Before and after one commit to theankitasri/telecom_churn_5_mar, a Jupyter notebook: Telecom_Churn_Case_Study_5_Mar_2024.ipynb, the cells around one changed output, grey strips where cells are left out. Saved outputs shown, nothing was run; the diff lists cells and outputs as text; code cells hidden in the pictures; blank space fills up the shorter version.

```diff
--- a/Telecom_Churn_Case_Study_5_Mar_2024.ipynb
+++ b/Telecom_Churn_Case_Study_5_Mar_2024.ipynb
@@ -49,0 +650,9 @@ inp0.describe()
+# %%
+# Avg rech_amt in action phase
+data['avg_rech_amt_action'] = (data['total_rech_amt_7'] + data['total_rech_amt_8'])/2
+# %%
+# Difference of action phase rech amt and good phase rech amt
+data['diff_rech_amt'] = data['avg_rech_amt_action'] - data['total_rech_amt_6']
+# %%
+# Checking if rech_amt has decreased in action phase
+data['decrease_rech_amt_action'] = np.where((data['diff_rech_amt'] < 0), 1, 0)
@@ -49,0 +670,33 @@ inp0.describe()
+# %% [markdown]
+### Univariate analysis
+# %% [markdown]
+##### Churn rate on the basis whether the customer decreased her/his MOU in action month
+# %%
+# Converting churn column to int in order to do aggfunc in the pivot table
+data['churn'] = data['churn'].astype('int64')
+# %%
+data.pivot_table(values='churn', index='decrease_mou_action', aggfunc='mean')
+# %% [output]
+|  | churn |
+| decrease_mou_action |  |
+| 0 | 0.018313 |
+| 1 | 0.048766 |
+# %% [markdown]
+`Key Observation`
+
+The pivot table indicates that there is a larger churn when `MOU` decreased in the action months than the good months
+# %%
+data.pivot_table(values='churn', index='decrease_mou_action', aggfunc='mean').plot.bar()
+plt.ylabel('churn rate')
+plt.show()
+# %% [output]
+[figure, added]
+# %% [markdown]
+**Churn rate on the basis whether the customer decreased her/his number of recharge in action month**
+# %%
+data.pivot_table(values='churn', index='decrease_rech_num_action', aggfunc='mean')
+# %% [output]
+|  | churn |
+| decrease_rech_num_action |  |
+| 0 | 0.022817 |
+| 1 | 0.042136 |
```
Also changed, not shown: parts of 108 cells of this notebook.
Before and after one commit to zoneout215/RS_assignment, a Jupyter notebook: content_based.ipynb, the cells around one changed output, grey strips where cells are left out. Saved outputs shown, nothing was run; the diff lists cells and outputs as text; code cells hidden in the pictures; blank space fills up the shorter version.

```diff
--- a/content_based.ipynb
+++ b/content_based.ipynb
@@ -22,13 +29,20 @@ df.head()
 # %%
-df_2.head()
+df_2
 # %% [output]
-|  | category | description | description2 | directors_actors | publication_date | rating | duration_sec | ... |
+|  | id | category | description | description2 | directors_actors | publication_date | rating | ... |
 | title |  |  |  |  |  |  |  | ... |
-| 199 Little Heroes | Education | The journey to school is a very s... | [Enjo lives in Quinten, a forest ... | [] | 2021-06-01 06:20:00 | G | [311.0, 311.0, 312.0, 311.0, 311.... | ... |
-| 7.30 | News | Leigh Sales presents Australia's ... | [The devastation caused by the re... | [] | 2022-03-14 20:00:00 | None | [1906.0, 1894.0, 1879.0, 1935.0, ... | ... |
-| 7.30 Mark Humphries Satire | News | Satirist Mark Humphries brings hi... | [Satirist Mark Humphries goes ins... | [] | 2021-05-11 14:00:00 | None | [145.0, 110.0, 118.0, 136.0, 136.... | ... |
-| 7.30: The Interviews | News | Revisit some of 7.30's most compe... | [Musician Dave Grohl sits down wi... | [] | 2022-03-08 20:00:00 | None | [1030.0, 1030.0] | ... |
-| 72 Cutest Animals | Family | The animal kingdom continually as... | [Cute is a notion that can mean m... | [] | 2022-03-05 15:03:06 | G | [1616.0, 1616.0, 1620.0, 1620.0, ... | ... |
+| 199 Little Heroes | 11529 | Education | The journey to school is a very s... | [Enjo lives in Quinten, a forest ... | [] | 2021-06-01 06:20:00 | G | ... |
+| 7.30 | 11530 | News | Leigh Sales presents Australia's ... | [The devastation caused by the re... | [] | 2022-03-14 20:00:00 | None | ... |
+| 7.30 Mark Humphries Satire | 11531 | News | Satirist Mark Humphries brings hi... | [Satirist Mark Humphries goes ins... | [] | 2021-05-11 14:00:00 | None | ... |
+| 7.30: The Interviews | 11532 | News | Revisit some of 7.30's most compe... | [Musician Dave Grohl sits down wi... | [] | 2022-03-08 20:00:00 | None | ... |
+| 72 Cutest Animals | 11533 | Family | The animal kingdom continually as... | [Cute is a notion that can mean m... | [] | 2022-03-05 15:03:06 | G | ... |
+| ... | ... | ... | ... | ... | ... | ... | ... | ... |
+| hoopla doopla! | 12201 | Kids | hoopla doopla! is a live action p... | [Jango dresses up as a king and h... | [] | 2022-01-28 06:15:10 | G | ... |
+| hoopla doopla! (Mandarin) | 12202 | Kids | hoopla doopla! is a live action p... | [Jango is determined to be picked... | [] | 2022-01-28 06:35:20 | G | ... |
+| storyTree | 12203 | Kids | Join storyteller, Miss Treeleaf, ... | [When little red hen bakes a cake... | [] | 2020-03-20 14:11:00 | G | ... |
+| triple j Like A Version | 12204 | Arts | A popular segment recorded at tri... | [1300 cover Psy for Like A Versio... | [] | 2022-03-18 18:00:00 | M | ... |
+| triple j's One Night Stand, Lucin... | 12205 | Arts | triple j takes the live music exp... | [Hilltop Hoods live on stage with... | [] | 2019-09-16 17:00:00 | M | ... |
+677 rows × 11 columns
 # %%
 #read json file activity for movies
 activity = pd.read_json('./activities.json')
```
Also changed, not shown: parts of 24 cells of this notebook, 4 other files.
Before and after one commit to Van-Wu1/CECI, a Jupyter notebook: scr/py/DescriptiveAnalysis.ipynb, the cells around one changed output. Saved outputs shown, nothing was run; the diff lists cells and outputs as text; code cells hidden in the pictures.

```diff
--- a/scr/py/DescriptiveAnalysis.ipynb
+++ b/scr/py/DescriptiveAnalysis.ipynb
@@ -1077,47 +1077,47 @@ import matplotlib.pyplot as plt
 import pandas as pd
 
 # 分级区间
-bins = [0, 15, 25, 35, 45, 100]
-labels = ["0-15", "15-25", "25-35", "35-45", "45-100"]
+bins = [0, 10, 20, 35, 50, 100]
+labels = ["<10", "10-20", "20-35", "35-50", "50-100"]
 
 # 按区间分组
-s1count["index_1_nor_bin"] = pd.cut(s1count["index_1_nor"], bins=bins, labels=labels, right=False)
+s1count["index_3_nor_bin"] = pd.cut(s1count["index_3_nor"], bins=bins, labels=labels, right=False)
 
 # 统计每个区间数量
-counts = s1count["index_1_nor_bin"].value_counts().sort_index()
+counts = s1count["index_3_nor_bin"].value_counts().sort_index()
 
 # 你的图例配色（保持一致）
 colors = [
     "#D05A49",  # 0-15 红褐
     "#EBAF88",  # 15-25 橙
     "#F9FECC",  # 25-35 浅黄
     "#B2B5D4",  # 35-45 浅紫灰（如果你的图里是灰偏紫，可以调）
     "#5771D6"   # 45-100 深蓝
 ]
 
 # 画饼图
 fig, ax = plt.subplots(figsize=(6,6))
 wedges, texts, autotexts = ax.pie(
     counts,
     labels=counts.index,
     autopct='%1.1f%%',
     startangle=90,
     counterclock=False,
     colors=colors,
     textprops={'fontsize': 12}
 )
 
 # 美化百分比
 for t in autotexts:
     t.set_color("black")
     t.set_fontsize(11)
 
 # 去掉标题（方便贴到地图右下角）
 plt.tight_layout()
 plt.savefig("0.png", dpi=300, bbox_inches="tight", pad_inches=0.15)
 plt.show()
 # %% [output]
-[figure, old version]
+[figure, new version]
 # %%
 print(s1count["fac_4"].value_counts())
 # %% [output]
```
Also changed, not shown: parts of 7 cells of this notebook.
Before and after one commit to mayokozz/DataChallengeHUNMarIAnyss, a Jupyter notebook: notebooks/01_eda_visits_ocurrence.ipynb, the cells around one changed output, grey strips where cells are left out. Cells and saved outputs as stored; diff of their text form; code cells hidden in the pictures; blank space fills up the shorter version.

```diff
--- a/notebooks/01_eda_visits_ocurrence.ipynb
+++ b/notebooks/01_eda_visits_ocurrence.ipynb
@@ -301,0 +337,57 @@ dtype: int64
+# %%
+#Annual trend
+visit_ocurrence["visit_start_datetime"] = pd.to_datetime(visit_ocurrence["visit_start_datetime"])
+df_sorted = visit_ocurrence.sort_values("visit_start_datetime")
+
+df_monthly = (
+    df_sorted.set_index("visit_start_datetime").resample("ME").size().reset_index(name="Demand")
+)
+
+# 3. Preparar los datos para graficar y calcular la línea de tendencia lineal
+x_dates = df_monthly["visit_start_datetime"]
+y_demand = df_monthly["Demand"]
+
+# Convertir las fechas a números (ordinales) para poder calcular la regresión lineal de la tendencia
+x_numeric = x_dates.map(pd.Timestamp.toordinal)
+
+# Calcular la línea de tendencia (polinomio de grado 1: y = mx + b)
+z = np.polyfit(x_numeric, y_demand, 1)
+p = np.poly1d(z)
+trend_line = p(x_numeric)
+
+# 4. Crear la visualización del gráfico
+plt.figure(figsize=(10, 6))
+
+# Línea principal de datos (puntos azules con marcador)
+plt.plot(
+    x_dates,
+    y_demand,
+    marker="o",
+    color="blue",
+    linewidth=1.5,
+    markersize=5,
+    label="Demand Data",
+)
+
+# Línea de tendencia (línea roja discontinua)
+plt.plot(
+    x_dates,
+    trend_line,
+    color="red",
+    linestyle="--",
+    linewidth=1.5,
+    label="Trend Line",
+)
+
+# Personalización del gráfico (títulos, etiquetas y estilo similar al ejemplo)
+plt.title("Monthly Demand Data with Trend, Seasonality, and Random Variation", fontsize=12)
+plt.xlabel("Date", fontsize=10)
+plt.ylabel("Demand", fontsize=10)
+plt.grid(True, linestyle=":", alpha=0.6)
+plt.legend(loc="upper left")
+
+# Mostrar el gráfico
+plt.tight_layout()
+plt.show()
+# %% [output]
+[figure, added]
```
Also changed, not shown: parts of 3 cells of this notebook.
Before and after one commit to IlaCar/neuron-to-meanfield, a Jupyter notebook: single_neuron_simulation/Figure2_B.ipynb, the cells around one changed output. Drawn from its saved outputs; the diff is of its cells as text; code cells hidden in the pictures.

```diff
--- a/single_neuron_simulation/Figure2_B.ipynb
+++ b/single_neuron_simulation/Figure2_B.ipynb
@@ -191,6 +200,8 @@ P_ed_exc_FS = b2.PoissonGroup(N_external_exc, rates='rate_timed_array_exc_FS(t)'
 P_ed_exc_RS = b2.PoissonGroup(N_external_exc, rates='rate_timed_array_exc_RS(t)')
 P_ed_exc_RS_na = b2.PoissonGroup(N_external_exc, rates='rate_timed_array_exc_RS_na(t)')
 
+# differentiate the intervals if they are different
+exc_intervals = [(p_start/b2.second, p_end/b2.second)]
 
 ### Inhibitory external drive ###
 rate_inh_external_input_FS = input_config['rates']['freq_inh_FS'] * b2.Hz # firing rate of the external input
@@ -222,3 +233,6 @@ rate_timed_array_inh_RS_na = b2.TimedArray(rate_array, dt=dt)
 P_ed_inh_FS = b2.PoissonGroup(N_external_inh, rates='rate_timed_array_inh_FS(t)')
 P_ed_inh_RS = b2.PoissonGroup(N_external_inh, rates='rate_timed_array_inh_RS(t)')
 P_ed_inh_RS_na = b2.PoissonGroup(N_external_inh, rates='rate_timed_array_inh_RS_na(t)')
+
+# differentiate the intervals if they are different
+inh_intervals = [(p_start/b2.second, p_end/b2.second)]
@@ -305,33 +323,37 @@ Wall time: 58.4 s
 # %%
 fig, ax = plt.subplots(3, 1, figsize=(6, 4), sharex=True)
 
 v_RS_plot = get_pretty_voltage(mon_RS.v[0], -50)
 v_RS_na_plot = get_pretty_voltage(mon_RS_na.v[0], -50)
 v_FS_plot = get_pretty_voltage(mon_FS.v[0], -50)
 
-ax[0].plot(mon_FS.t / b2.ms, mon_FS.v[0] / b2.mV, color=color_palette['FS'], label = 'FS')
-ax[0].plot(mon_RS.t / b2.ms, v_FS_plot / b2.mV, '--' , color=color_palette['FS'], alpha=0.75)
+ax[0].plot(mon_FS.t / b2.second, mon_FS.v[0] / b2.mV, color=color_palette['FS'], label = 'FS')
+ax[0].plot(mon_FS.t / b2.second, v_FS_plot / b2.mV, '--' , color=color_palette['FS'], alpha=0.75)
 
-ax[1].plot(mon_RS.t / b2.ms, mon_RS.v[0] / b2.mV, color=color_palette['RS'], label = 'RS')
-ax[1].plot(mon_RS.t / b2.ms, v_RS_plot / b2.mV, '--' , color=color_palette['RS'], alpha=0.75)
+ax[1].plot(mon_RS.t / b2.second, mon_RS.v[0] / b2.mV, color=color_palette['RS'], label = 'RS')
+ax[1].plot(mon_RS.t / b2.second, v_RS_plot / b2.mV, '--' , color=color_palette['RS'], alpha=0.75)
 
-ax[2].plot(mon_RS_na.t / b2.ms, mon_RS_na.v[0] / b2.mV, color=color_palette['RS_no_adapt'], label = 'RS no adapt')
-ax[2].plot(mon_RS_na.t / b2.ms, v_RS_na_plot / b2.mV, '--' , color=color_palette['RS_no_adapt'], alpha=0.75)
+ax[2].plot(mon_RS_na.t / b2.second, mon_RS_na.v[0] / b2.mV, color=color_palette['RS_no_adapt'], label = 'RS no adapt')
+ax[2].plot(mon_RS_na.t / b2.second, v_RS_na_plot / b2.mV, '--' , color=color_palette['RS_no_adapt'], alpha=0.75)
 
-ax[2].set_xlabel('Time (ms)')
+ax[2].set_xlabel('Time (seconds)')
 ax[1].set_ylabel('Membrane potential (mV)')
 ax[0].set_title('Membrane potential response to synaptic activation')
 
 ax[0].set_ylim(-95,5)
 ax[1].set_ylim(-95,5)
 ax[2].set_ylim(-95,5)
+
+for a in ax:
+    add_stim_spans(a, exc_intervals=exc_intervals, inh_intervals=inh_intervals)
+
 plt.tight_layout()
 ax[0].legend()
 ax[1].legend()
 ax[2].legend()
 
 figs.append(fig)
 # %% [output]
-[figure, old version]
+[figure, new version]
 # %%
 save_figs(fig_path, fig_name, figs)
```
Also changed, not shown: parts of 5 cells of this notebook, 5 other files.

→ **PROBLEM TO SOLVE**: A single number is the answer here: the count of lines in the listing that hold the string "whether".

→ **ANSWER TO THIS TASK**: 2